Nurturing a Positive Sales Leader-Salesperson Dynamic

Nurturing a Positive Sales Leader-Salesperson Dynamic

Think for a minute about the very best leader you ever had. Then, think about the worst.

Likely, you have definite feelings on both. How did you feel when you moved on from the job with that very best leader?

You probably had second thoughts and wondered if you could have made that position work for you despite changing circumstances.

What about that worst manager? You probably walked away without a backward glance, relieved to never see them again.

How to Support Your Sellers

A positive, strong relationship between the leader and seller is incredibly important. Positive relationships increase productivity, lower attrition, and a great team culture.

In our recent Media Sales Report, a staggering 93% of sellers felt supported by their sales manager. 93%. A huge round of applause goes out to all of the sales managers who are going the extra mile to help and support their team’s success.

We want to see that number up at 100% next year, so let’s explore the formula for a great relationship.

5 Questions Sales Leaders Ask to Improve Sales Performance


In almost every article written on how to be a great leader and how to have a strong bond with your team, regardless of industry or location, communication is at the very top of the list. Why? Because every other aspect of being a great leader hinges on having great communication skills.

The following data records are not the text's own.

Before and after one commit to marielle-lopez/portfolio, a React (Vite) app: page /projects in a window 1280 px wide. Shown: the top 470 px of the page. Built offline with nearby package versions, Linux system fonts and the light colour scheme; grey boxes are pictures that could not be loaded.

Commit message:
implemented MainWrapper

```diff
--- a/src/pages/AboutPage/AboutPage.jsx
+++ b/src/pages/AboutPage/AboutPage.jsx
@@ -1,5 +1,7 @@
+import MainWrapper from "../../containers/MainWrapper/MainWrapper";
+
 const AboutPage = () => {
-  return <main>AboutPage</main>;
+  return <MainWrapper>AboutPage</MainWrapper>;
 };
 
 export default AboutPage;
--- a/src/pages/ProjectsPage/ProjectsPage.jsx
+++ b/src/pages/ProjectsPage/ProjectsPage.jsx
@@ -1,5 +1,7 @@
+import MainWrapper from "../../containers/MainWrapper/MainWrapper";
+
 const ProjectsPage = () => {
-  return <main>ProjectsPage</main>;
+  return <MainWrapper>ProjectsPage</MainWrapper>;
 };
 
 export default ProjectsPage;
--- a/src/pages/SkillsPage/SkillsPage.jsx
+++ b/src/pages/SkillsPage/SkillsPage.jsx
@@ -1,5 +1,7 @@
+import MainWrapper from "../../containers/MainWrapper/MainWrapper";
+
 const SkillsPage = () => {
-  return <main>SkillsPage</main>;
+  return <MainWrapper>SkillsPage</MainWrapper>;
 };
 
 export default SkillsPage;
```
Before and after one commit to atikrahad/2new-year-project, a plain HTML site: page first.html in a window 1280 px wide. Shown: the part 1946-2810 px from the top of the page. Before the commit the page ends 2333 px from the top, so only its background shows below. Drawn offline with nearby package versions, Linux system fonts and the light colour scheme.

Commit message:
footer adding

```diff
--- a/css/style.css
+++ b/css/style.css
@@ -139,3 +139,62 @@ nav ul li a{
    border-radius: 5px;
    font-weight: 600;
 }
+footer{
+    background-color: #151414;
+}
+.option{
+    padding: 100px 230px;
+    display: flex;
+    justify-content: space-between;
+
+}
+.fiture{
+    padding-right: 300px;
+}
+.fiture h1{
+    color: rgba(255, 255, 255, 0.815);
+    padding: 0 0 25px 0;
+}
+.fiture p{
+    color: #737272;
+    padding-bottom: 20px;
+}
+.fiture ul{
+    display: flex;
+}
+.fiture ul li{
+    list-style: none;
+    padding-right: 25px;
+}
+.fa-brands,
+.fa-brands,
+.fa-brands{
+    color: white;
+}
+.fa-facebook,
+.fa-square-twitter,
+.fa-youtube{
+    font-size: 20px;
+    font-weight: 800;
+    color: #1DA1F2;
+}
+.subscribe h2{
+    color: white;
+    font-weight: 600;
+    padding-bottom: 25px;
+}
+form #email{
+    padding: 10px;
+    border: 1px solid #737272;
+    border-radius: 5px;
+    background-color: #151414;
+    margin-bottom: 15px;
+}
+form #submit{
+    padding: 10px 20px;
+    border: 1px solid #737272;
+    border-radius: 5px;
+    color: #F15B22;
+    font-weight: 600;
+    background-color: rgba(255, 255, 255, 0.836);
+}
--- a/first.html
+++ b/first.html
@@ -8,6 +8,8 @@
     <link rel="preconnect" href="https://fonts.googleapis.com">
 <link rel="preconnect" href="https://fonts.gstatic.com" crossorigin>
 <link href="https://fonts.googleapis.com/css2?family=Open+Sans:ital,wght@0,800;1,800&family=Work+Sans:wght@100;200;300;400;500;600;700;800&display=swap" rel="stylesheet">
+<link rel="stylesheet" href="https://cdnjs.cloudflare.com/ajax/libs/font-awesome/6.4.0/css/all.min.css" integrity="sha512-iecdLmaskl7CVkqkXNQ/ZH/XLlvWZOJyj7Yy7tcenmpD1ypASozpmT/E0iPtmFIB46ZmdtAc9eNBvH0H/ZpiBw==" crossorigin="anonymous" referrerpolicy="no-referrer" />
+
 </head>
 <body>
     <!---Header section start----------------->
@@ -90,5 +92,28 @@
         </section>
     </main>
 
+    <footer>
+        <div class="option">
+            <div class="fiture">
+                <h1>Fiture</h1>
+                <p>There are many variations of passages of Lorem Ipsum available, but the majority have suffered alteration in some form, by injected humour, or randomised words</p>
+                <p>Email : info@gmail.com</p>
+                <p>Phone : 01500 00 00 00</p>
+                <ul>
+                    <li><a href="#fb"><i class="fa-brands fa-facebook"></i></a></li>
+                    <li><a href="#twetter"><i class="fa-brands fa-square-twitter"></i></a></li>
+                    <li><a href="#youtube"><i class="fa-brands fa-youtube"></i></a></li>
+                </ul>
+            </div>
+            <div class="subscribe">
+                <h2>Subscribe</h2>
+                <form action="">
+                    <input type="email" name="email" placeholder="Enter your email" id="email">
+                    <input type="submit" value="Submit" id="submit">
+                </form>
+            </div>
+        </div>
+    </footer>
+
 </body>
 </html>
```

  • Listen with purpose. Actively listen to your teammates. Focus on the seller, stay alert to their body language, and don’t talk until they are done talking.

  • Ask questions. Repeat what you heard to show you were listening, and take notes to make sure you didn’t miss anything important.

  • Ask how they like to communicate. Have each person share their communication style and share yours. If you have different methods of communication, practice adjusting to their style.|

  • Practice your non-verbal communication skills. Put away anything that might distract you, make great eye contact, and pay attention to your body language, staying open and interested.

In a busy world, leaders need to practice pausing for a minute, focusing on their team members, and actively listening. This is the first key to a great relationship.

Trust and Transparency

To be an effective leader, your team must be willing to come to you for help and trust you. How can you build a trusting relationship with your team and coach them to trust each other?

  • Do what you say you will do. Follow through on promises and deliver results on time.

  • Be transparent. As a coach and as a team, honesty and transparency are vital to keeping trust. If a leader makes a mistake, they own it and encourage team members to do the same.

  • Always be willing to help others. Strong leaders are ready and willing to help the team, and the team knows it.

7 Ways to Improve Your Leadership Skills

Positive Recognition, Celebrating Successes, and Coaching

Receiving positive feedback on performance is one of the most important things a manager can give their team. When they are doing well, people have a deep-seated need to hear it. They want to know they are on the right track. When people are struggling, they want to know why. As a leader, it's your job to help them with both.

  • Make a point to catch each person doing something well daily. Teams thrive in a positive atmosphere.

  • Find out how each person on the team likes to be recognized and celebrated. Do they prefer public recognition or private? When they are awesome, who should hear about it?

  • Coach in the moment. Don’t wait for a one-on-one or review to give constructive feedback.


People like to feel a sense of control over their work. To keep your team from feeling overwhelmed by the many tasks on their plate, help them to set priorities and then let them have control.

  • Support their autonomy. Give sellers the freedom to decide how they will do their work. Give them the rules, guidelines, timelines, and deadlines, and then take your hands off the wheel and let them do it their way as much as possible. No one likes a micromanager.

  • Create opportunities for sellers to develop and demonstrate competence. Sellers need to feel competent and see the impact their efforts have on the team and company. Give them projects that align with their talents but may be outside their comfort zone, give them feedback and encouragement, and allow them to develop a new skill that can help them shine in their job.

Personal Interest

Once upon a time, the prevailing wisdom with management was not to get too close to coworkers for fear that coaching, correcting, or even letting someone go would be harder if they were friends.

The view has changed. Laying off a team member will always be hard, regardless of the relationship, but if you know your team and can individualize your coaching, hopefully, it won’t be necessary.

  • Show interest and get to know each other. Leaders who show personal interest in their team members are better able to individualize their coaching. How do they like to be recognized, rewarded, and given guidance?
  • What is their dream? What do they see in their future, not just professionally, but personally? Understanding their vision can give you clues as to what drives them and where and how they see themselves and their future. Do their dreams align with their career trajectory?

Great leaders lead great teams. Set a monthly or quarterly goal to pick an area to focus on. Let’s set a goal to have 100% of sellers feel that leader support in 2025!


Topics: leadership sales coaching employee development